What I Meant Was…
nytheatre.com review by Martin Denton
September 21, 2011
What I Meant Was... is billed, delightfully and entirely accurately, as "the odd, short-ish plays of Vinnie Marano." Fans of this fine, earnest playwright—who has been a mainstay of Manhattan Theatre Source and the New York International Fringe Festival for the last decade or so—will not be surprised at the variety, wit, and wisdom they'll encounter in this eclectic quintet of dramas and comedies. And those who don't know Marano's oeuvre are in for a treat, as they get a first look at the talents and preoccupations of this Bronx native and NYC indie theater fixture.
There are five plays in this evening of one-acts. Two of them are brand new. Words Fail, which kicks the show off, is a thoughtful and surprising exploration of what it means and what it takes to make art nowadays—to really persevere, I mean, and do what's necessary to see your vision through. Marano certainly knows first-hand how tough it can be to make indie theater successfully in the Big Apple, but there's nothing whiny or even particularly specific in this piece, which is a brief, simple,and often oblique conversation between two friends who are presently at odds. He wants her to help promote his new artwork, and she, for a variety of complicated reasons, is reluctant to do so. There are mighty ideas at play here, that will resonant with anyone who is trying to make some kind of a difference in a world that mostly feels indifferent to them.
Artistic License, which opens Act II, is the other premiere in What I Meant Was... It is set in the early 1950s, and introduces us to the female members of a badly broken family. The mother, Penelope, is stoically "handling" her husband's flagrant infidelity by hosting a dinner party for his new girlfriend. Their daughter, Jessica, is understandably furious. And the new girlfriend, Carlyle, is cool but perhaps not as comfortable as she pretends to be. Observing and offering occasional commentary is the family's longtime maid, Athena. Marano creates an interesting atmosphere of tension among a group of smart, articulate women rendered temporarily inarticulate.
The one older piece in What I Meant Was... is also its funniest, Wrestle Talk, first performed in the '90s. It takes place on a sports cable network wrestling talk show, hosted by a tough and upwardly mobile personality named Betsy Burke. Her guests today are Billy Ray Bob and the Mad Czech, who are about to lock horns in a grudge match in Madison Square Garden. The twist in Wrestle Talk is revealed early on and I actually guessed what it was before that, but it's still very enjoyable and humorous. Marano tweaks hypocrisy on a whole lot of levels here.

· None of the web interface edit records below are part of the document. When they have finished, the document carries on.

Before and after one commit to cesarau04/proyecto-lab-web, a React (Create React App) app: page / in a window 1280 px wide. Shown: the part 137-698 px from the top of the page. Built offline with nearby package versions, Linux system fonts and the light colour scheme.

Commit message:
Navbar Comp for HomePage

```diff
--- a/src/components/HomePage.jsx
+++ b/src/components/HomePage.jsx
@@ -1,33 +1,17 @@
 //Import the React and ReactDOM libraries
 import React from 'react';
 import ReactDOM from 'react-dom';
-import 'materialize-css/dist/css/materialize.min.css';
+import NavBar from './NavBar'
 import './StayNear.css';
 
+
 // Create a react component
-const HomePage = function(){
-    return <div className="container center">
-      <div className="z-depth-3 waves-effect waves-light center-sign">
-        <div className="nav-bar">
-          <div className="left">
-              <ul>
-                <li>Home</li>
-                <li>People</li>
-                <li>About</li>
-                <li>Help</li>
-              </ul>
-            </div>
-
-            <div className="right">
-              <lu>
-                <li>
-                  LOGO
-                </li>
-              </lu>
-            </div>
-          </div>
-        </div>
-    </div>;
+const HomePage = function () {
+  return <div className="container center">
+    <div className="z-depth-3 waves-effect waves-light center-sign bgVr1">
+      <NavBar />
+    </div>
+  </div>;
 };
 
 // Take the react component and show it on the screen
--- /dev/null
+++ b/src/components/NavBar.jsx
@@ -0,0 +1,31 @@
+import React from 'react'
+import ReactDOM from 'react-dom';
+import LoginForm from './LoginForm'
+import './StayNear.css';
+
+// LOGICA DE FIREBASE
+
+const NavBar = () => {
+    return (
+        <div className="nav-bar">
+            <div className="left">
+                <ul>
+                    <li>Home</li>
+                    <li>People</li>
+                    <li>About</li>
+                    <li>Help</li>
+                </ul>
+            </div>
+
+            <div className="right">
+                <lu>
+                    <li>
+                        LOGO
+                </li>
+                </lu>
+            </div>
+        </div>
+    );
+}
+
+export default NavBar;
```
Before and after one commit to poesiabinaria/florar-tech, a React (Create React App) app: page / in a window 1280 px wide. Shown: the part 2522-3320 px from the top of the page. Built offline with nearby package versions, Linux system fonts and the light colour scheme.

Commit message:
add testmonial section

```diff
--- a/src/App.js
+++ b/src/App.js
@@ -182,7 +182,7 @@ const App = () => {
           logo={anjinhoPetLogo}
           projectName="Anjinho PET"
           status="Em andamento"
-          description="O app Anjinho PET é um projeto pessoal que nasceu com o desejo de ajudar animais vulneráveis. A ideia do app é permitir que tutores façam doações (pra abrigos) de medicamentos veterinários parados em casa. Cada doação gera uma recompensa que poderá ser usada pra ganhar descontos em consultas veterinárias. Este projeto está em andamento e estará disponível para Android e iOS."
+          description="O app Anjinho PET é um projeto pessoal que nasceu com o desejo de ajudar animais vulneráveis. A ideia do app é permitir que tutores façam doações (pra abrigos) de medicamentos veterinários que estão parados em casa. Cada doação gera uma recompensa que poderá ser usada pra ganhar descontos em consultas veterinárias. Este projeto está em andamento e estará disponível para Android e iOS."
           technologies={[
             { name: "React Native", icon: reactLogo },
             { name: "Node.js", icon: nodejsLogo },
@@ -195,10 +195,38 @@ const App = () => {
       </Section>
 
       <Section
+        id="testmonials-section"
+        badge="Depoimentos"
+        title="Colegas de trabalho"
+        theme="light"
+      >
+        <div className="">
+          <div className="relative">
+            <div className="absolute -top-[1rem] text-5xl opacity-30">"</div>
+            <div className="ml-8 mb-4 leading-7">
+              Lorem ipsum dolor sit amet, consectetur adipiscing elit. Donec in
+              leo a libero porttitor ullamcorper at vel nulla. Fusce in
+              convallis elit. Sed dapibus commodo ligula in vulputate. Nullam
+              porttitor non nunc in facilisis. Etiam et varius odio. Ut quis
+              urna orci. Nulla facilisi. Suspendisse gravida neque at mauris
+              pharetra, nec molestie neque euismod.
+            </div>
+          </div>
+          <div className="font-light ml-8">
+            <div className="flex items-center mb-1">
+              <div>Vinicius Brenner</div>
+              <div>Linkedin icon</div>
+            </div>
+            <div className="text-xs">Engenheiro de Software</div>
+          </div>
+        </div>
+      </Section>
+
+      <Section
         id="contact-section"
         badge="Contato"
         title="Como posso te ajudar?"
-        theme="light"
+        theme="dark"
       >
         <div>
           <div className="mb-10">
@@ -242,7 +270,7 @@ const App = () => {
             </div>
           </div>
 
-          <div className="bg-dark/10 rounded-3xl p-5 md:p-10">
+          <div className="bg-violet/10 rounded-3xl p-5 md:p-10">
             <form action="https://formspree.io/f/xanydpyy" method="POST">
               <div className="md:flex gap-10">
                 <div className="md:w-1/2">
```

The remaining two items on the bill are from 2011, though previously performed at MTS. Both are about fatherhood, and both are warm, rich, and insightful. My Baby takes place in the bar of a swanky restaurant, where one man waits for his girlfriend and another waits for his daughter. They mix as neatly as water and oil, but of course discover some things in common. Wisemen, the final play of the evening, is also my favorite. It's set in a hospital waiting room. Pew is a nervous first-time dad, anxiously awaiting word about his wife and newborn. With him are two disparate gentlemen, whose exact relationships to Pew are uncertain (indeed, it's not really clear why they're there at all). Genteel, calm Winsor and trash-talking, rough-hewn Easy offer contrary perspectives on birth, life, and other topics. At first their give-and-take felt like a gimmick, but Marano takes this piece to an unexpected and uplifting place by its end. Wisemen sums up the ever-hopeful, life-embracing philosophy that runs through all of Marano's work.
The playwright directed My Baby and Wisemen himself; DeLisa M. White helmed Wrestle Talk and Artistic License and Dev Bondarin staged Words Fail. The production is expert. An ensemble of 12 actors does fine work throughout: James Michael Armstrong, Angel M. Castillo, Tod Engle, Elizabeth Fountain, Annalisa Loeffler, Ryan McCurdy, Ellie Pyle, James Rieser, Side 2 Side, Trevor Swann, Quinn Warren, and Laura Williams. Oftentimes an evening of short plays can feel like a chore to sit through, but What I Meant Was... is a smart, funny, cohesive evening that plumbs themes dear to the heart of its creator, and I enjoyed it immensely.